The Build and Finished Product
To get to this point took me about an hour's time. Once the risers are placed in the tray and the board is screwed down, the rest is almost plug and play. Added features like holes to get to the expansion card screws are nice and the flexible locks for the optical drives were a treat to use. I am very pleased with the results. Very little effort went into it and you end up with a clean and sexy finished product.
I tied a few wires up when they needed it, but with this power supply it was like it was built to suit my needs exactly. The leads on this PSU aren't the longest I am used to using, but everything is placed so nice behind the scenes it ends up being short paths to get things connected. The fact that the covering panels swing out like a car door when the thumbscrews are removed means big bunches of wires aren't a problem. When I put the panel over this mess, I just set the front in place and closed the door. Even this amount of grouping adds no adverse pressure to the panel.
Along with flickering of the HDD activity and the solid power indicator LEDs, the top fan is another source of a bit of lighting.

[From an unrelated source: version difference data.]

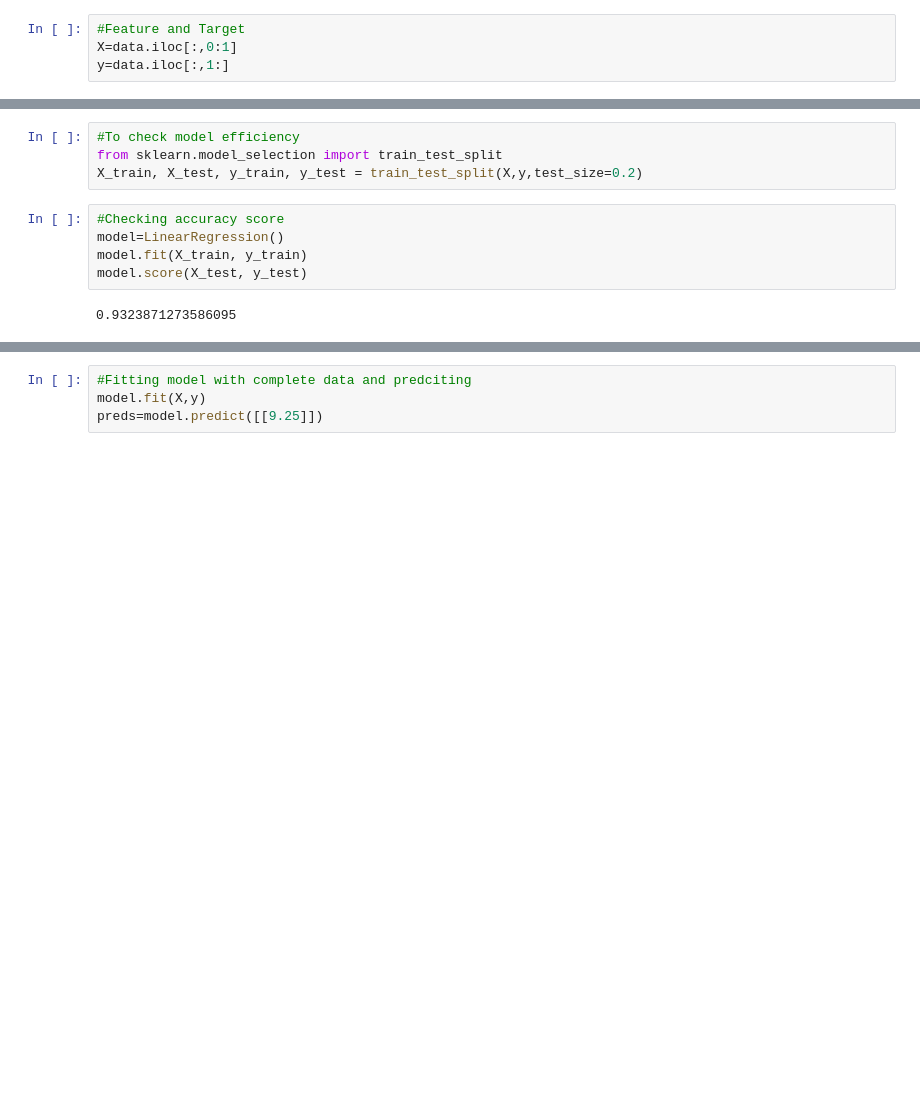
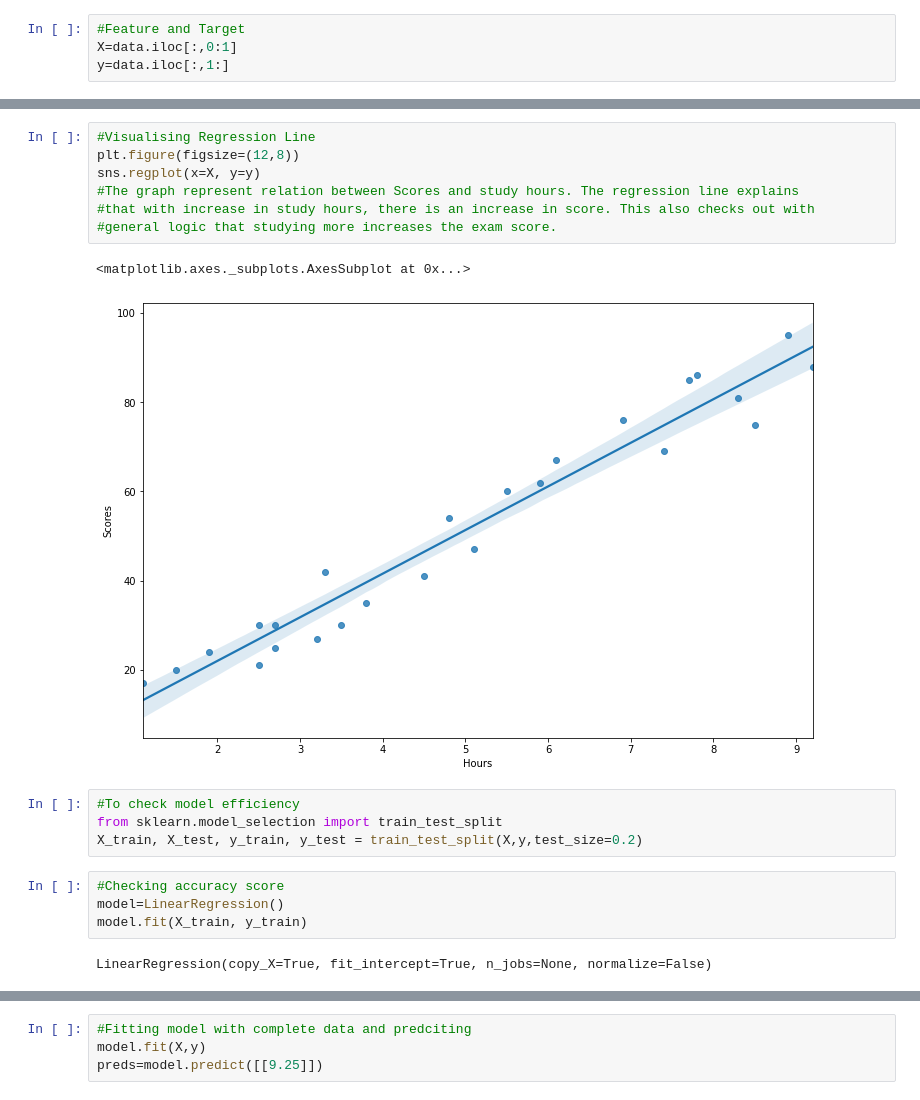
Before and after one commit to harshva89/SparkIntern_Task1, a Jupyter notebook: Spark_Task1.ipynb, the cells around one changed output, grey strips where cells are left out. Drawn from its saved outputs; the diff is of its cells as text; blank space fills up the shorter version.

```diff
--- a/Spark_Task1.ipynb
+++ b/Spark_Task1.ipynb
@@ -36,3 +42,13 @@ sns.regplot(x=X, y=y)
+# %%
+#Visualising Regression Line
+plt.figure(figsize=(12,8))
+sns.regplot(x=X, y=y)
+#The graph represent relation between Scores and study hours. The regression line explains
+#that with increase in study hours, there is an increase in score. This also checks out with
+#general logic that studying more increases the exam score.
+# %% [output]
+<matplotlib.axes._subplots.AxesSubplot at 0x...>
+[figure, added]
 # %%
 #To check model efficiency
 from sklearn.model_selection import train_test_split
@@ -41,6 +57,5 @@ X_train, X_test, y_train, y_test = train_test_split(X,y,test_size=0.2)
 #Checking accuracy score
 model=LinearRegression()
 model.fit(X_train, y_train)
-model.score(X_test, y_test)
 # %% [output]
-0.9323871273586095
+LinearRegression(copy_X=True, fit_intercept=True, n_jobs=None, normalize=False)
```
Also changed, not shown: parts of 5 cells of this notebook.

The glow is nice and subtle. It adds a bit to the interior, but on the outside it isn't so bright that you don't want it running all the time.
The fan controller is very easy to use. Once connected and under power only those fans wired internally light up. I didn't add a front fan, so the first light is off and the slider is set to the lowest position. The two door fans, the top fan, and the rear fan also are lit up and for this image they are set to the maximum setting.
I just needed another look at the full package before I go through and give my final thoughts on the Phantom.